Task goal: Your answer must consist of the records exactly as given, with no pictures included.

START Material shown

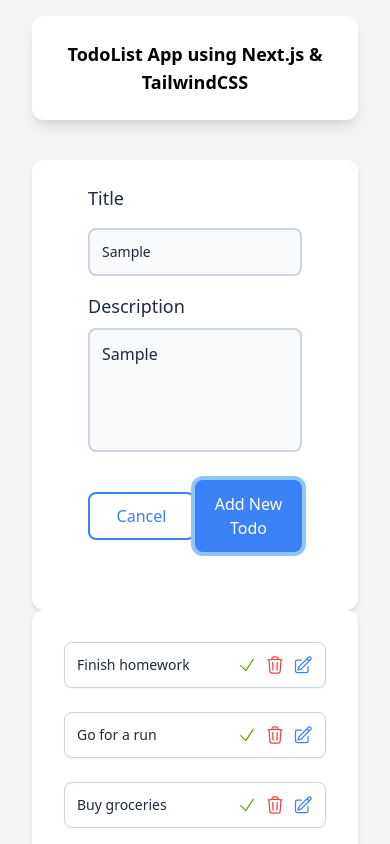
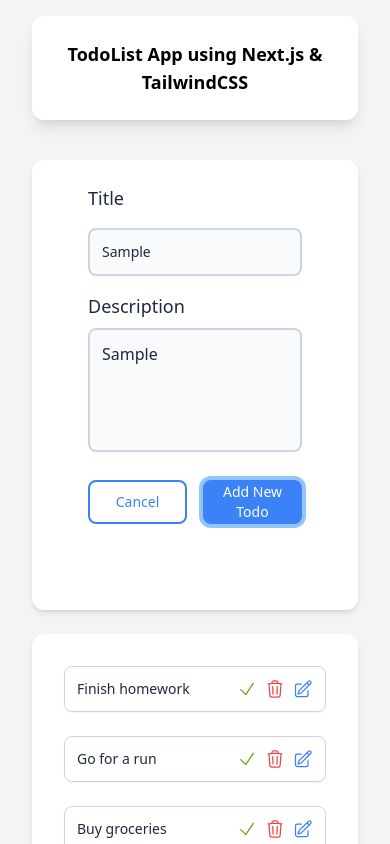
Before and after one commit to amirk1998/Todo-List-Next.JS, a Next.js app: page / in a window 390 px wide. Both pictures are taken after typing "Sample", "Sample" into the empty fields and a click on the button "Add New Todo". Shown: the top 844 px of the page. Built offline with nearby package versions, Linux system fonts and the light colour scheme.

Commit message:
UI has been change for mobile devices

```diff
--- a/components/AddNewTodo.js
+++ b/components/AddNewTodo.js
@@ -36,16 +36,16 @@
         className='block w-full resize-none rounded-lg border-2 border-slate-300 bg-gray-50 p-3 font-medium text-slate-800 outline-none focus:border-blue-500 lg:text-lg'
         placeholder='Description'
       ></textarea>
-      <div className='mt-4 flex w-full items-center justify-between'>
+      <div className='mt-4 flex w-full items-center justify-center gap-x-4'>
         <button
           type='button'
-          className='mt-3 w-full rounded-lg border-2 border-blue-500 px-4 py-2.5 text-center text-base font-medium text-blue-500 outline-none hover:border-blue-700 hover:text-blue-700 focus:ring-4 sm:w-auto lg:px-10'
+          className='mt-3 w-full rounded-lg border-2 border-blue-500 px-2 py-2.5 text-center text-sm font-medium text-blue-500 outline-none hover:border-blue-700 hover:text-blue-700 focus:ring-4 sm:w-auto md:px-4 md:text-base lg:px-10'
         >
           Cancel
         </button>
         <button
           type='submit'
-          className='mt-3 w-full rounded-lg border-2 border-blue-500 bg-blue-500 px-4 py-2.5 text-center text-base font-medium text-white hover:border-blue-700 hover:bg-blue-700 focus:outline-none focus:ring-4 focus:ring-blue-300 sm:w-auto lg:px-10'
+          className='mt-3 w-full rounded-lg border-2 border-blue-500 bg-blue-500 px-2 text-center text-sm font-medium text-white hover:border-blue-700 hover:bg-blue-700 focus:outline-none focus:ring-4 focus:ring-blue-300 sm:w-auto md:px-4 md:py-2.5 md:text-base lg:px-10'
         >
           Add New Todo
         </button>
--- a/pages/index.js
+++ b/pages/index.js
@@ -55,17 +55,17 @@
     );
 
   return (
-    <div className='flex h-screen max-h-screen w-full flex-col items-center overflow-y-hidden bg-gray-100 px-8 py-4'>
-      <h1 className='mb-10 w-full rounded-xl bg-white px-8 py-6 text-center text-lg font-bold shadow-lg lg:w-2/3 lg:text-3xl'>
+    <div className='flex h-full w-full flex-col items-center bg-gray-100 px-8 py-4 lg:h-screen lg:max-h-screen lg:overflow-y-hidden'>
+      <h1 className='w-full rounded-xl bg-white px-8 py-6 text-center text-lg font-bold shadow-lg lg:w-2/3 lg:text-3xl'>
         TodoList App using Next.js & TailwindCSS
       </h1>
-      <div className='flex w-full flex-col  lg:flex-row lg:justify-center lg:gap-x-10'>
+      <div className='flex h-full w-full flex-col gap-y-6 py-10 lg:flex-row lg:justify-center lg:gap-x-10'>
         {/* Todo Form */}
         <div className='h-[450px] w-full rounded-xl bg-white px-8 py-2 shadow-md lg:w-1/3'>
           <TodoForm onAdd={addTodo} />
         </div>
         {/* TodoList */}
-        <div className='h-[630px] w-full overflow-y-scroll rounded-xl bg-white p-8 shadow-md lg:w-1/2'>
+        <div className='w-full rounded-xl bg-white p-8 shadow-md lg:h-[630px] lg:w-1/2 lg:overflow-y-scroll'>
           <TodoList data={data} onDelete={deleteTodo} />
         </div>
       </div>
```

END Material shown

Response:
Before and after one commit to amirk1998/Todo-List-Next.JS, a Next.js app: page / in a window 390 px wide. Both pictures are taken after typing "Sample", "Sample" into the empty fields and a click on the button "Add New Todo". Shown: the top 844 px of the page. Built offline with nearby package versions, Linux system fonts and the light colour scheme.

Commit message:
UI has been change for mobile devices

```diff
--- a/components/AddNewTodo.js
+++ b/components/AddNewTodo.js
@@ -36,16 +36,16 @@
         className='block w-full resize-none rounded-lg border-2 border-slate-300 bg-gray-50 p-3 font-medium text-slate-800 outline-none focus:border-blue-500 lg:text-lg'
         placeholder='Description'
       ></textarea>
-      <div className='mt-4 flex w-full items-center justify-between'>
+      <div className='mt-4 flex w-full items-center justify-center gap-x-4'>
         <button
           type='button'
-          className='mt-3 w-full rounded-lg border-2 border-blue-500 px-4 py-2.5 text-center text-base font-medium text-blue-500 outline-none hover:border-blue-700 hover:text-blue-700 focus:ring-4 sm:w-auto lg:px-10'
+          className='mt-3 w-full rounded-lg border-2 border-blue-500 px-2 py-2.5 text-center text-sm font-medium text-blue-500 outline-none hover:border-blue-700 hover:text-blue-700 focus:ring-4 sm:w-auto md:px-4 md:text-base lg:px-10'
         >
           Cancel
         </button>
         <button
           type='submit'
-          className='mt-3 w-full rounded-lg border-2 border-blue-500 bg-blue-500 px-4 py-2.5 text-center text-base font-medium text-white hover:border-blue-700 hover:bg-blue-700 focus:outline-none focus:ring-4 focus:ring-blue-300 sm:w-auto lg:px-10'
+          className='mt-3 w-full rounded-lg border-2 border-blue-500 bg-blue-500 px-2 text-center text-sm font-medium text-white hover:border-blue-700 hover:bg-blue-700 focus:outline-none focus:ring-4 focus:ring-blue-300 sm:w-auto md:px-4 md:py-2.5 md:text-base lg:px-10'
         >
           Add New Todo
         </button>
--- a/pages/index.js
+++ b/pages/index.js
@@ -55,17 +55,17 @@
     );
 
   return (
-    <div className='flex h-screen max-h-screen w-full flex-col items-center overflow-y-hidden bg-gray-100 px-8 py-4'>
-      <h1 className='mb-10 w-full rounded-xl bg-white px-8 py-6 text-center text-lg font-bold shadow-lg lg:w-2/3 lg:text-3xl'>
+    <div className='flex h-full w-full flex-col items-center bg-gray-100 px-8 py-4 lg:h-screen lg:max-h-screen lg:overflow-y-hidden'>
+      <h1 className='w-full rounded-xl bg-white px-8 py-6 text-center text-lg font-bold shadow-lg lg:w-2/3 lg:text-3xl'>
         TodoList App using Next.js & TailwindCSS
       </h1>
-      <div className='flex w-full flex-col  lg:flex-row lg:justify-center lg:gap-x-10'>
+      <div className='flex h-full w-full flex-col gap-y-6 py-10 lg:flex-row lg:justify-center lg:gap-x-10'>
         {/* Todo Form */}
         <div className='h-[450px] w-full rounded-xl bg-white px-8 py-2 shadow-md lg:w-1/3'>
           <TodoForm onAdd={addTodo} />
         </div>
         {/* TodoList */}
-        <div className='h-[630px] w-full overflow-y-scroll rounded-xl bg-white p-8 shadow-md lg:w-1/2'>
+        <div className='w-full rounded-xl bg-white p-8 shadow-md lg:h-[630px] lg:w-1/2 lg:overflow-y-scroll'>
           <TodoList data={data} onDelete={deleteTodo} />
         </div>
       </div>
```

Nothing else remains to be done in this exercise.